● **DIRECTIONS**
Output every entry exactly, without any pictures.

Itemized modification records
-*-

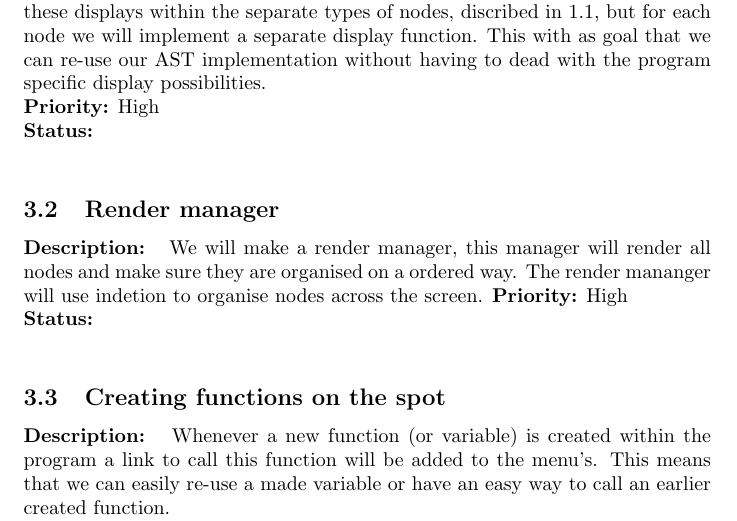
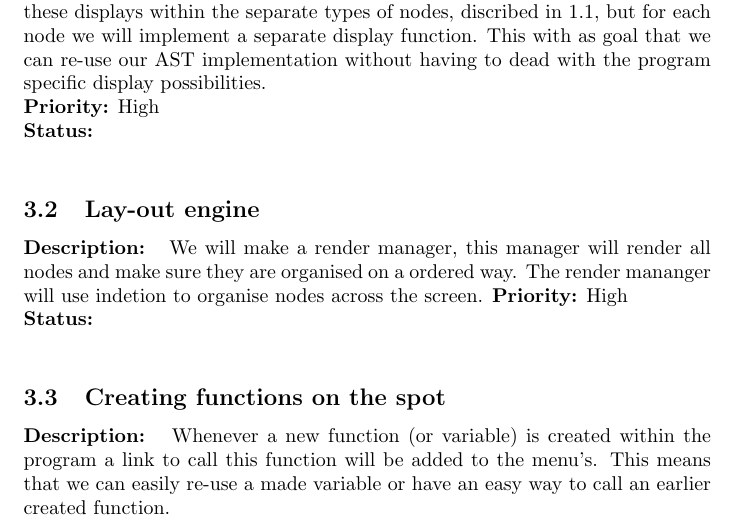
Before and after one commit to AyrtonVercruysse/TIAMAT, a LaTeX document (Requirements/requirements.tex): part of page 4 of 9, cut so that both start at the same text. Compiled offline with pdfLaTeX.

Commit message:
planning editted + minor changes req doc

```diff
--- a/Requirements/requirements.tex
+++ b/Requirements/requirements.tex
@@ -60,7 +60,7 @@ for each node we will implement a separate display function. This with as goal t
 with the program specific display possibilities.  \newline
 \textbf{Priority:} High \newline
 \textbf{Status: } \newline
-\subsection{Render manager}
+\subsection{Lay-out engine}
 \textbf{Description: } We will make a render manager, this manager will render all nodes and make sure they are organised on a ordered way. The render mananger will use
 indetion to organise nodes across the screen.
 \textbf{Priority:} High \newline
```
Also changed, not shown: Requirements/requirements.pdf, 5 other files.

-*-

● **REPLY**
Before and after one commit to AyrtonVercruysse/TIAMAT, a LaTeX document (Requirements/requirements.tex): part of page 4 of 9, cut so that both start at the same text. Compiled offline with pdfLaTeX.

Commit message:
planning editted + minor changes req doc

```diff
--- a/Requirements/requirements.tex
+++ b/Requirements/requirements.tex
@@ -60,7 +60,7 @@ for each node we will implement a separate display function. This with as goal t
 with the program specific display possibilities.  \newline
 \textbf{Priority:} High \newline
 \textbf{Status: } \newline
-\subsection{Render manager}
+\subsection{Lay-out engine}
 \textbf{Description: } We will make a render manager, this manager will render all nodes and make sure they are organised on a ordered way. The render mananger will use
 indetion to organise nodes across the screen.
 \textbf{Priority:} High \newline
```
Also changed, not shown: Requirements/requirements.pdf, 5 other files.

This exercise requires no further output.